In an impoverished Central American country where strays have long led miserable lives in the streets, the killing of at least seven cherished house dogs has caused an uproar.
“Our dog was 9 years old. She wasn’t the kind of dog who roamed the streets,” said Renato Franco Penalba, whose pet Cookie, a basset-Pekingese mix, died this month with a crossbow bolt through her chest. Franco Penalba, a 30-year-old business consultant, found the wounded dog on his patio and rushed her to a veterinarian, but she died. “The arrow went through her body from side to side,” her owner noted.
When he posted an account of the ordeal on a social networking site, he began to hear of similar cases in or around the same neighborhood.
“I started to get messages from several people who had the same thing happen to their dogs, who live near my house,” said Franco Penalba. “That was when we decided we had to report this to the police.”
It turns out that even police dogs had suffered the same kind of attack.
“There is a guard post in front of my house, and their dog killed with an arrow, too,” said Wilbur Arteaga, whose home is about 10 minutes from Franco Penalba’s.
Arteaga was just falling asleep one night about a week ago when he heard his dog cry out. He went out into his yard to check, but the dog crawled under a vehicle and he went back to bed. In the morning, his sister-in-law found the dog dead, again with an arrow straight through his body.
Whoever is killing the dogs apparently uses a relatively costly imported crossbow, something few Nicaraguans can afford, leading to speculation that the attacks are some sort of sick sport.
“These are expensive weapons, not just anyone can afford them,” said Arteaga.
“It is someone with money,” said Franco Penalba.
Police say they are investigating, but so far, the only publicly known clues are that the dogs have died late at night and a gray sport utility vehicle has been seen nearby.
Veterinarian Enrique Rimbaud, president of the animal protection group Amarte Foundation, said at least seven dogs have been attacked.
Nicaragua has a law for the protection of wild and domestic animals that stipulates the confiscation of weapons used to attack animals, as well as fines equivalent to about eight years of the suspect’s wages.
“The worst thing is that it has been proven that people who start by killing animals don’t stop there,” said Rimbaud.
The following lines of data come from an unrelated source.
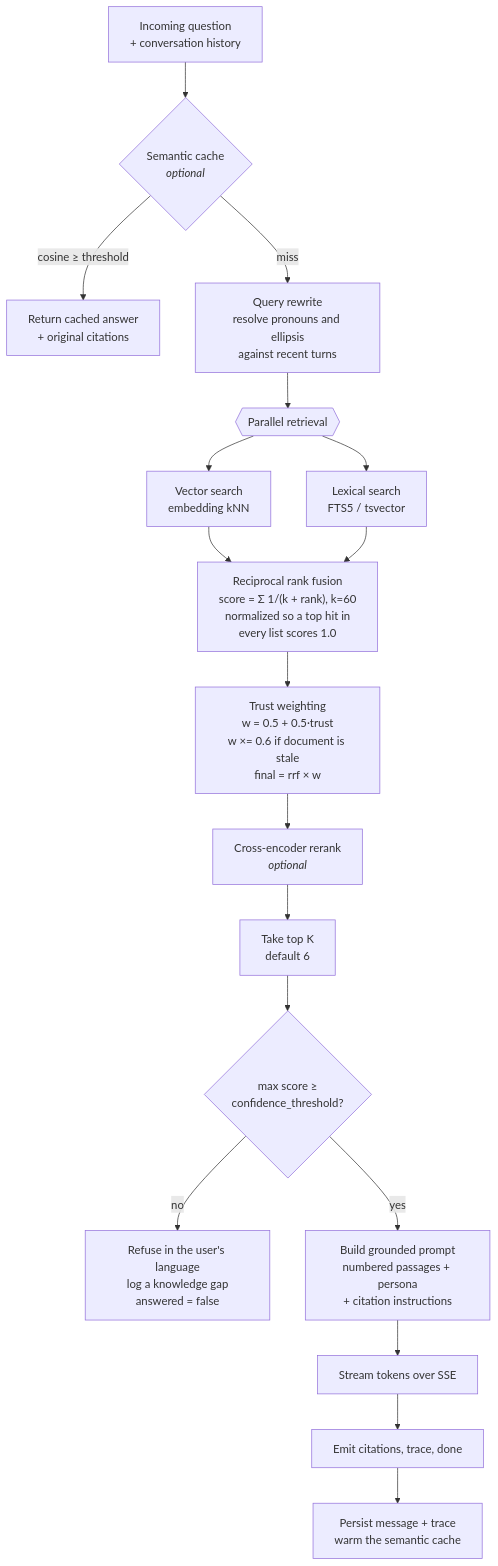
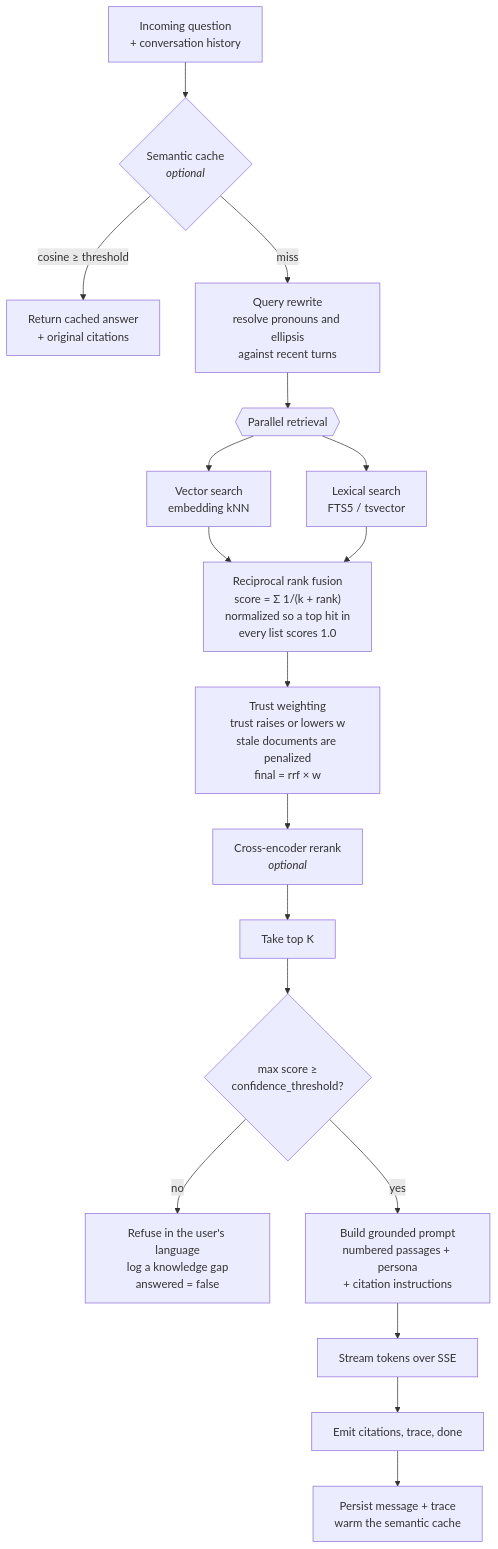
Before and after one commit to ShiYu0318/EmbAId-Agent: the third of 5 diagrams in README.md, drawn with Mermaid. The commit also changed other lines of this file and 1 other file, not shown here.

````diff
--- a/README.md
+++ b/README.md
@@ -257,25 +257,25 @@
 ```mermaid
 flowchart TD
     q["Incoming question<br/>+ conversation history"] --> cache{"Semantic cache<br/><i>optional</i>"}
     cache -->|"cosine ≥ threshold"| hit["Return cached answer<br/>+ original citations"]
     cache -->|"miss"| rewrite["Query rewrite<br/>resolve pronouns and ellipsis<br/>against recent turns"]
 
     rewrite --> fan{{"Parallel retrieval"}}
     fan --> vec["Vector search<br/>embedding kNN"]
     fan --> lex["Lexical search<br/>FTS5 / tsvector"]
 
-    vec --> fuse["Reciprocal rank fusion<br/>score = Σ 1/(k + rank), k=60<br/>normalized so a top hit in<br/>every list scores 1.0"]
+    vec --> fuse["Reciprocal rank fusion<br/>score = Σ 1/(k + rank)<br/>normalized so a top hit in<br/>every list scores 1.0"]
     lex --> fuse
 
-    fuse --> weight["Trust weighting<br/>w = 0.5 + 0.5·trust<br/>w ×= 0.6 if document is stale<br/>final = rrf × w"]
+    fuse --> weight["Trust weighting<br/>trust raises or lowers w<br/>stale documents are penalized<br/>final = rrf × w"]
     weight --> rr["Cross-encoder rerank<br/><i>optional</i>"]
-    rr --> topk["Take top K<br/>default 6"]
+    rr --> topk["Take top K"]
 
     topk --> gate{"max score ≥<br/>confidence_threshold?"}
     gate -->|"no"| refuse["Refuse in the user's language<br/>log a knowledge gap<br/>answered = false"]
     gate -->|"yes"| prompt["Build grounded prompt<br/>numbered passages + persona<br/>+ citation instructions"]
 
     prompt --> stream["Stream tokens over SSE"]
     stream --> emit["Emit citations, trace, done"]
     emit --> store["Persist message + trace<br/>warm the semantic cache"]
 ```
````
Police commissioner Roger Paguagua Torres agreed: “The suspect might not just stick to animals. Tomorrow, it could be people.”